Assignment — Which lines of the entries contain the word "formula"? Please list them.

Data to examine —
##############################

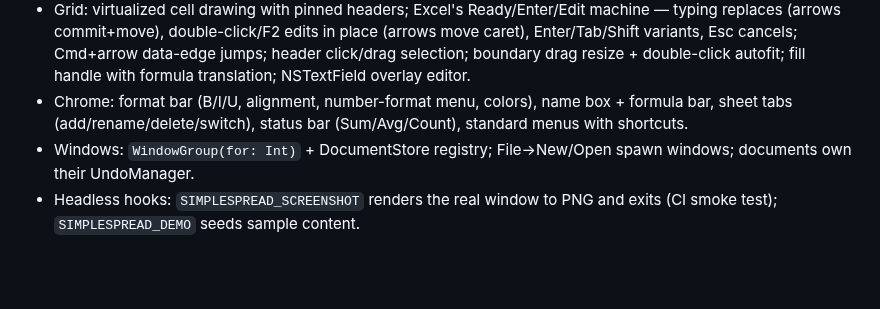
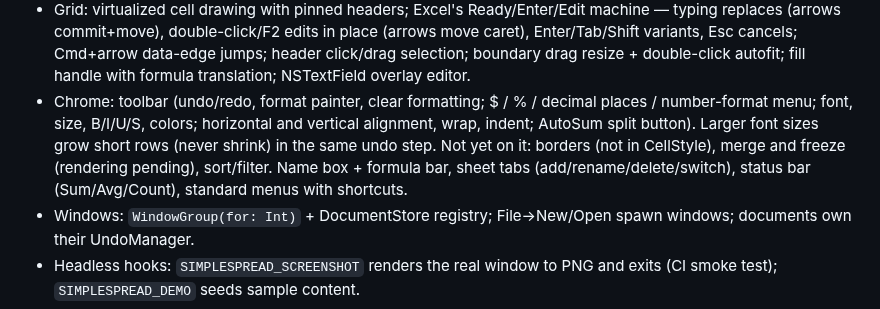
Before and after one commit to baudehlo/SimpleSpread, a Markdown page: docs/PLAN.md, the part around the change. Rendered like a GitHub page; blank space fills up the shorter version.

```diff
--- a/docs/PLAN.md
+++ b/docs/PLAN.md
@@ -283,8 +283,12 @@ rejects CFB (encrypted/legacy .xls) containers with a clear error.
   variants, Esc cancels; Cmd+arrow data-edge jumps; header click/drag
   selection; boundary drag resize + double-click autofit; fill handle with
   formula translation; NSTextField overlay editor.
-- Chrome: format bar (B/I/U, alignment, number-format menu, colors),
-  name box + formula bar, sheet tabs (add/rename/delete/switch), status bar
+- Chrome: toolbar (undo/redo, format painter, clear formatting; $ / % /
+  decimal places / number-format menu; font, size, B/I/U/S, colors; horizontal
+  and vertical alignment, wrap, indent; AutoSum split button). Larger font
+  sizes grow short rows (never shrink) in the same undo step. Not yet on it:
+  borders (not in CellStyle), merge and freeze (rendering pending), sort/filter.
+  Name box + formula bar, sheet tabs (add/rename/delete/switch), status bar
   (Sum/Avg/Count), standard menus with shortcuts.
 - Windows: `WindowGroup(for: Int)` + DocumentStore registry; File→New/Open
   spawn windows; documents own their UndoManager.
```
Also changed, not shown: README.md (+9 -3 lines), docs/screenshot.png, 6 other files.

##############################

Task result —
   formula translation; NSTextField overlay editor.
-  name box + formula bar, sheet tabs (add/rename/delete/switch), status bar
+  Name box + formula bar, sheet tabs (add/rename/delete/switch), status bar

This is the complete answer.